A new treatment intervention that practice nurses and health care assistants can deliver has been shown to be very effective at reducing male urinary tract infections (UTIs).
Researchers from the University of Bristol found that men with persistent UTIs were more effectively treated through a practice nurse consultation and the provision of an information booklet rather than standard treatment such as bladder training and controlling fluid intake.
The findings from the study, which involved over 1,000 participants and 30 GP practices, are published in the BMJ.
As men age, the severity and prevalence of lower urinary tract symptoms (LUTS) increases, with men over 65 nearly a third more likely to suffer symptoms than younger men. UTIs can seriously affect the quality of life, but in many cases, they can be influenced by lifestyle factors.
Currently, UTIs are treated according to the National Institute for Health and Care Excellence (NICE) guidelines, which involve bladder training, controlling fluid intake and offering lifestyle advice. However, evidence of the effectiveness of this type of treatment needs to be improved, and GP provision is often inconsistent across practices.
To test the effectiveness of the new intervention, the researchers recruited 1,077 adult men, each suffering from persistent urinary tract symptoms between June 2018 and August 2019, as part of the University of Bristol-led Treating Urinary Symptoms in Men in Primary Healthcare (TRIUMPH) study.

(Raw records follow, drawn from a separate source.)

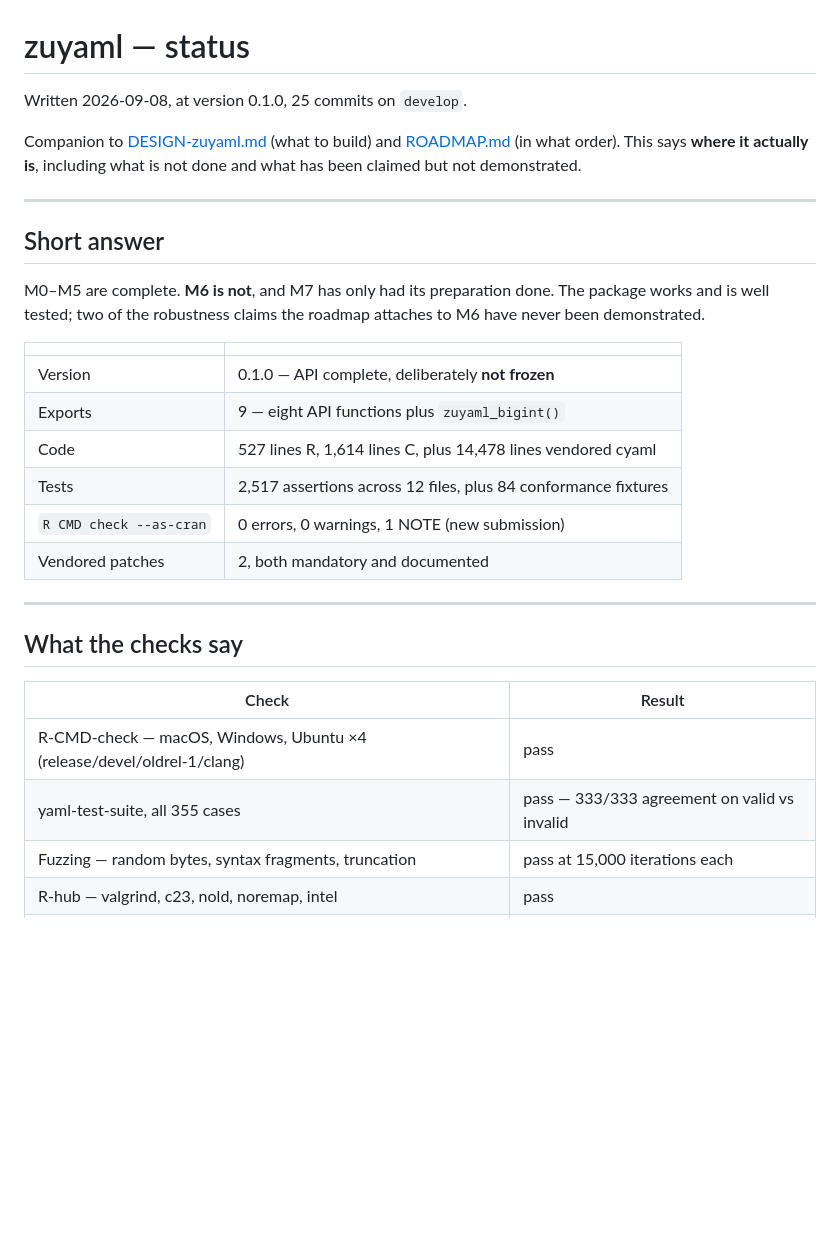
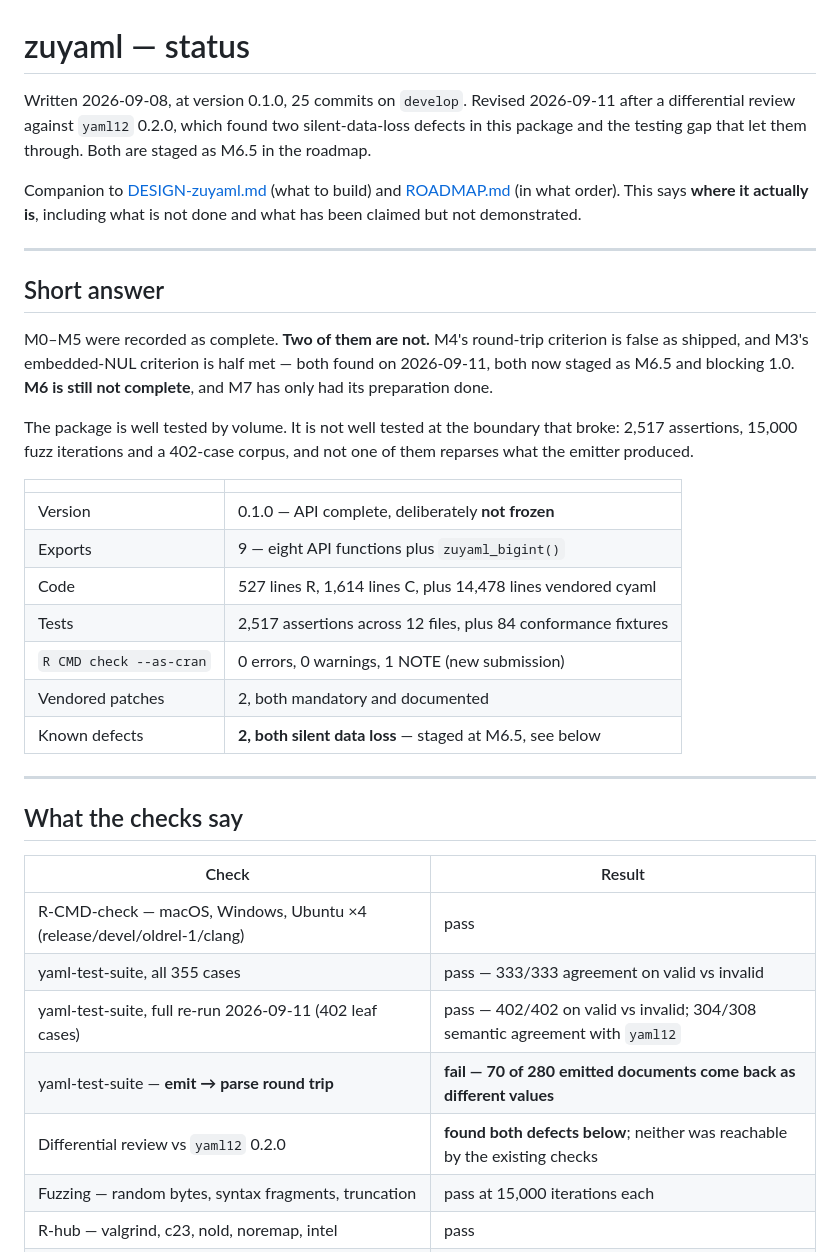
Before and after one commit to pedrobtz/zuyaml, a Markdown page: .agents/STATUS.md, the part around one of its changes. Rendered like a GitHub page; blank space fills up the shorter version.

```diff
--- a/.agents/STATUS.md
+++ b/.agents/STATUS.md
@@ -1,6 +1,9 @@
 # zuyaml — status
 
 Written 2026-09-08, at version 0.1.0, 25 commits on `develop`.
+Revised 2026-09-11 after a differential review against `yaml12` 0.2.0, which
+found two silent-data-loss defects in this package and the testing gap that let
+them through. Both are staged as M6.5 in the roadmap.
 
 Companion to [DESIGN-zuyaml.md](DESIGN-zuyaml.md) (what to build) and
 [ROADMAP.md](ROADMAP.md) (in what order). This says **where it actually is**,
@@ -10,9 +13,14 @@ including what is not done and what has been claimed but not demonstrated.
 
 ## Short answer
 
-M0–M5 are complete. **M6 is not**, and M7 has only had its preparation done.
-The package works and is well tested; two of the robustness claims the roadmap
-attaches to M6 have never been demonstrated.
+M0–M5 were recorded as complete. **Two of them are not.** M4's round-trip
+criterion is false as shipped, and M3's embedded-NUL criterion is half met —
+both found on 2026-09-11, both now staged as M6.5 and blocking 1.0. **M6 is
+still not complete**, and M7 has only had its preparation done.
+
+The package is well tested by volume. It is not well tested at the boundary
+that broke: 2,517 assertions, 15,000 fuzz iterations and a 402-case corpus, and
+not one of them reparses what the emitter produced.
 
 | | |
 |---|---|
@@ -22,6 +30,7 @@ attaches to M6 have never been demonstrated.
 | Tests | 2,517 assertions across 12 files, plus 84 conformance fixtures |
 | `R CMD check --as-cran` | 0 errors, 0 warnings, 1 NOTE (new submission) |
 | Vendored patches | 2, both mandatory and documented |
+| Known defects | **2, both silent data loss** — staged at M6.5, see below |
 
 ---
 
@@ -31,6 +40,9 @@ attaches to M6 have never been demonstrated.
 |---|---|
 | R-CMD-check — macOS, Windows, Ubuntu ×4 (release/devel/oldrel-1/clang) | pass |
 | yaml-test-suite, all 355 cases | pass — 333/333 agreement on valid vs invalid |
+| yaml-test-suite, full re-run 2026-09-11 (402 leaf cases) | pass — 402/402 on valid vs invalid; 304/308 semantic agreement with `yaml12` |
+| yaml-test-suite — **emit → parse round trip** | **fail — 70 of 280 emitted documents come back as different values** |
+| Differential review vs `yaml12` 0.2.0 | **found both defects below**; neither was reachable by the existing checks |
 | Fuzzing — random bytes, syntax fragments, truncation | pass at 15,000 iterations each |
 | R-hub — valgrind, c23, nold, noremap, intel | pass |
 | R-hub — **rchk** | pass, **after fixing a real defect it found** |
```
Also changed, not shown: other parts of .agents/STATUS.md (+83 -1 lines).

The men were divided into two groups, one that received standard treatment and a second that received the new treatment interventions. Participants in the new intervention group met with a practice nurse, healthcare assistant or research nurse within the GP practice and were directed to relevant sections of the information booklet. The patient was then contacted over the next 12 weeks to see how they were getting on.
The study found that men with moderate symptom severity who had been treated by practice nurses and healthcare assistants in the new manualised approach did better overall in a 12-month period than those treated using standard methods.
The new intervention led to a more significant reduction in symptoms, with the difference being maintained over a longer period of time.
Consultant Urologist Professor Marcus Drake, the study’s chief investigator, said: ‘Implementation of this intervention as management in primary care has the potential to improve care and reduce drug prescriptions. Our study also found the intervention can be delivered by practice nurses or healthcare assistants rather than GPs.’
The researchers hope the findings will become a vital part of the toolkit for any clinician managing male patients with persistent UTIs.
Dr Jon Rees, GP partner at Tyntesfield Medical Group and chair of the Primary Care Urology Society, added: ‘In primary care, we have often traditionally relied upon pharmaceutical management for men with bothersome urinary symptoms – the TRIUMPH study emphasises the importance of discussing conservative measures with all of these patients – for some men, this will be all that is required, for others these measures can act as an adjunct to any medication prescribed.’